### GIVEN RECORDS
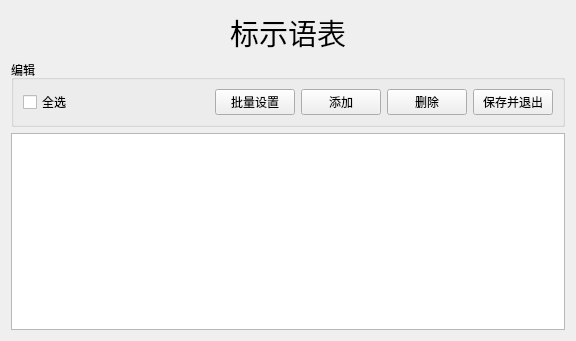
Above: qformsigntable.ui from NU-LL/SmartSignageManagementSystem before the change. Below: the same form after it.
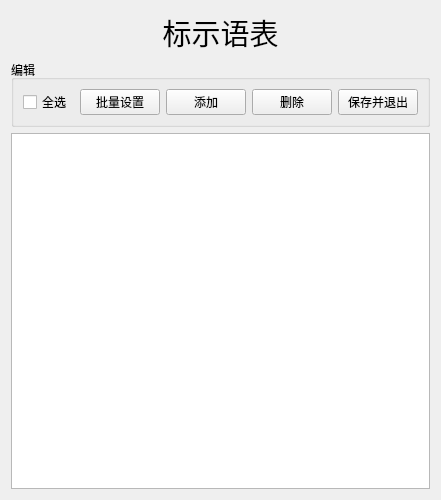
That is the form after the change.

The edit to the form file:
```diff
--- a/qformsigntable.ui
+++ b/qformsigntable.ui
@@ -6,8 +6,8 @@
    <rect>
     <x>0</x>
     <y>0</y>
-    <width>576</width>
-    <height>341</height>
+    <width>441</width>
+    <height>500</height>
    </rect>
   </property>
   <property name="windowTitle">
```
Left out of the diff: 2 changed lines with no effect on the pictures.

### WHAT THIS TASK INVOLVES
If pictures appear among the entries above, omit them; repeat everything else verbatim.

### TASK SOLUTION
Above: qformsigntable.ui from NU-LL/SmartSignageManagementSystem before the change. Below: the same form after it.
That is the form after the change.

The edit to the form file:
```diff
--- a/qformsigntable.ui
+++ b/qformsigntable.ui
@@ -6,8 +6,8 @@
    <rect>
     <x>0</x>
     <y>0</y>
-    <width>576</width>
-    <height>341</height>
+    <width>441</width>
+    <height>500</height>
    </rect>
   </property>
   <property name="windowTitle">
```
Left out of the diff: 2 changed lines with no effect on the pictures.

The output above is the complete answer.